"Great," Vaughn said sarcastically.

"You'll be visited by three spirits."

Vaughn blanched. "Including you?" he asked hopefully.

"No, three ghosts and me . . . or four ghosts including me . . . or . . . wait, that's . . . " Taro seemed confused. Then he regained his composure. "Listen to them and do what they say. Or else!"

Vaughn groaned. This was not how he'd been planning to spend his evening.

"The first ghost will be here soon, so I'd better be going," Taro sang, floating toward the window.

"Wait!" Vaughn cried, jumping up. "What will the ghosts be doing?"

"You'll see" was the only reply he got before Taro passed through the window and disappeared. Vaughn rushed to the window, but there was nobody there.

Then there was a knock on the door. "Vaughn, are you okay in there?" came Chelsea's voice.

Vaughn, never taking his eyes off the window, backed up to the door and opened it. Chelsea was standing there in her pyjamas, without her favourite red bandana, blinking her big brown eyes sleepily in the light.

He felt his mouth go dry as he nodded. "Y-yeah, I'm fine."

They both stood there awkwardly for a minute, fidgeting. Then Chelsea mumbled something incomprehensible and wandered back into her room. Vaughn watched her go, then closed the door. That was weird, he thought. The whole evening had been weird. Vaughn decided to put it out of his head. He changed into his pyjamas–pale blue with an embroidered cow on the left breast, a present from Julia a few years ago–and climbed into bed, drawing the curtains around him.

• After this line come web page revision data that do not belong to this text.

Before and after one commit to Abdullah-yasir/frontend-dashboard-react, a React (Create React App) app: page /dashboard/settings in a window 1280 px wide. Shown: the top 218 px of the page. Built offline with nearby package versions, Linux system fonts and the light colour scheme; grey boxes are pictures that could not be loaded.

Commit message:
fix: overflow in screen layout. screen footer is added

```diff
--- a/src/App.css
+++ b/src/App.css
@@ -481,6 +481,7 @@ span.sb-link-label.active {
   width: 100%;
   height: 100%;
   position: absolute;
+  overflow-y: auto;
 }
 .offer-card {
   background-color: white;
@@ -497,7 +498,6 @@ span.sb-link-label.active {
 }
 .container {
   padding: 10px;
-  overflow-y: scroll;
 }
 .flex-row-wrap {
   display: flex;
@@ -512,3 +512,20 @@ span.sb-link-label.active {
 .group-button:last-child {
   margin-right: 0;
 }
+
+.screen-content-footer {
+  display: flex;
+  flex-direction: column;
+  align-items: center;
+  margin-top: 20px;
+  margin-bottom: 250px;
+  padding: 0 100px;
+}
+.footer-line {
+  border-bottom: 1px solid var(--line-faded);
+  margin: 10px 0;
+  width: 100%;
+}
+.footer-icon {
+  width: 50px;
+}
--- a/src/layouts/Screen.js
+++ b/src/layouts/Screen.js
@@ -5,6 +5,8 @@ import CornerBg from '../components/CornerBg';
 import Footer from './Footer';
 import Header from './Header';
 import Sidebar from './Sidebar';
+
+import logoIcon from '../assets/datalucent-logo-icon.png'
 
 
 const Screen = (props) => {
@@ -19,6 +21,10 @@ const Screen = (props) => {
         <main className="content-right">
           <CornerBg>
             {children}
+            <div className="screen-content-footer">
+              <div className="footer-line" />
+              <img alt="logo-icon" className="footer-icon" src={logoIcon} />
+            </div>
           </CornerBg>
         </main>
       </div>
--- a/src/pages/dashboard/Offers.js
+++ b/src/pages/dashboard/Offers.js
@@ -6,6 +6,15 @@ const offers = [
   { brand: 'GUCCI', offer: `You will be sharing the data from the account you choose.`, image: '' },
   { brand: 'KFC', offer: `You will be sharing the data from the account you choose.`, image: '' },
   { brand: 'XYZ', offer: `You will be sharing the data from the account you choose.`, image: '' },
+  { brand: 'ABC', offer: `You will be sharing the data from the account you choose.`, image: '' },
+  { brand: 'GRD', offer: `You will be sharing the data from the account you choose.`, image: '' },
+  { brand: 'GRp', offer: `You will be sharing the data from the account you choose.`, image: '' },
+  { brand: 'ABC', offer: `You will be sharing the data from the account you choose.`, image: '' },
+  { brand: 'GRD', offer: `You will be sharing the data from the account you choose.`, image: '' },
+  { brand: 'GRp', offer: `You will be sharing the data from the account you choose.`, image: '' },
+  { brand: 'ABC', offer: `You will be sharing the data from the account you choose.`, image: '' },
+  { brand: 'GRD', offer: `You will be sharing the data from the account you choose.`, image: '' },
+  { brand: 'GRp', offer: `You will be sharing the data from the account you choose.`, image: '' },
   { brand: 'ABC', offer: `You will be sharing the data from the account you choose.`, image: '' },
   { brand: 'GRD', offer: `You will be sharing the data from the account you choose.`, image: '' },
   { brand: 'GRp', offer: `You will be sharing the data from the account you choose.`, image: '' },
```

So, what was the line from the novella? If you said:
"a tightfisted hand at the grindstone"
then you may reward yourself with a cookie! Thanks for reading! Please review, and I'll see you tomorrow!
~Ed